■ EXERCISE BRIEF
Search the entries for the word "sheet". Copy every line where it turns up.

-- MATERIAL FOR THIS TASK follows --

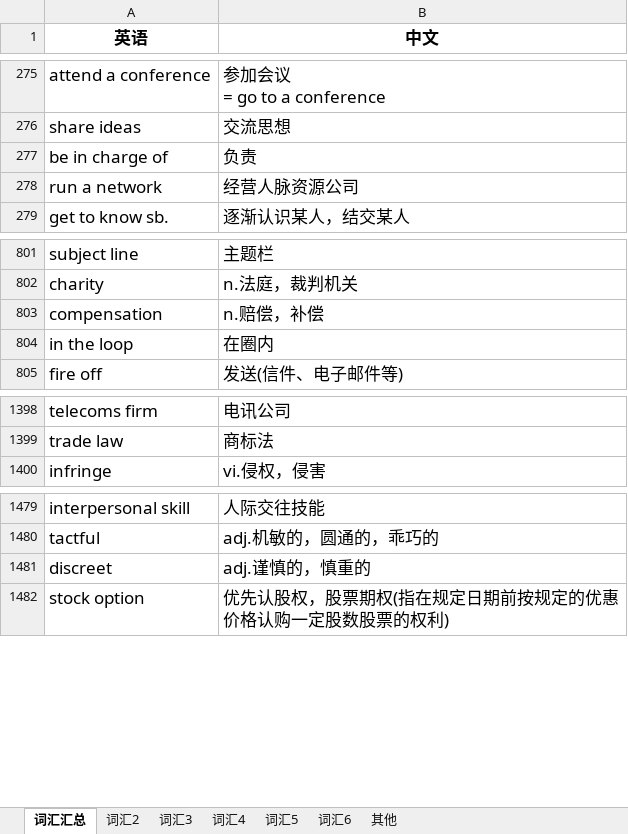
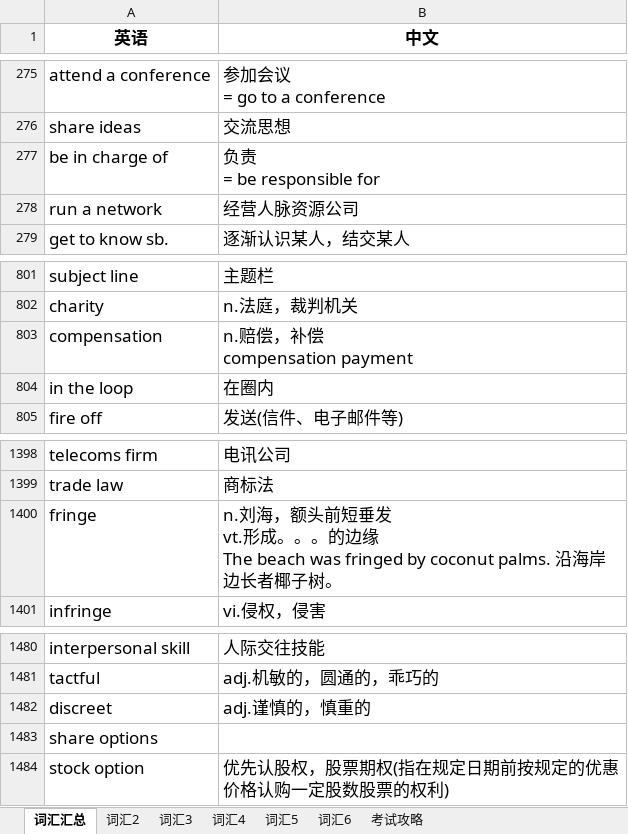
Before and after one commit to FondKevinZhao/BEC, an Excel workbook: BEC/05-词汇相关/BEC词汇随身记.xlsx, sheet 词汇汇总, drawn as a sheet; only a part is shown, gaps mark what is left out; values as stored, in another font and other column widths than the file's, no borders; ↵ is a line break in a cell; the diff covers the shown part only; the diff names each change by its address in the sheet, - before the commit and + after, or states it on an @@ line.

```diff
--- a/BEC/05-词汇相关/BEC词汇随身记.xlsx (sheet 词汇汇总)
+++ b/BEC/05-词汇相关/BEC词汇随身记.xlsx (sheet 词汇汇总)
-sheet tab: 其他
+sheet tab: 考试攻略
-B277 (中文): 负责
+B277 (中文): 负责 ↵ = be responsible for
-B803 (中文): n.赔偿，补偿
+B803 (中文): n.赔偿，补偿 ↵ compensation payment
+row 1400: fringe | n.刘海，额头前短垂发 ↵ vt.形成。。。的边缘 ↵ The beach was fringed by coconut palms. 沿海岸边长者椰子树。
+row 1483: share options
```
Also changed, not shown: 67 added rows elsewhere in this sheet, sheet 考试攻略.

-- MATERIAL FOR THIS TASK concluded --

■ EXPECTED ANSWER
Before and after one commit to FondKevinZhao/BEC, an Excel workbook: BEC/05-词汇相关/BEC词汇随身记.xlsx, sheet 词汇汇总, drawn as a sheet; only a part is shown, gaps mark what is left out; values as stored, in another font and other column widths than the file's, no borders; ↵ is a line break in a cell; the diff covers the shown part only; the diff names each change by its address in the sheet, - before the commit and + after, or states it on an @@ line.
--- a/BEC/05-词汇相关/BEC词汇随身记.xlsx (sheet 词汇汇总)
+++ b/BEC/05-词汇相关/BEC词汇随身记.xlsx (sheet 词汇汇总)
-sheet tab: 其他
+sheet tab: 考试攻略
Also changed, not shown: 67 added rows elsewhere in this sheet, sheet 考试攻略.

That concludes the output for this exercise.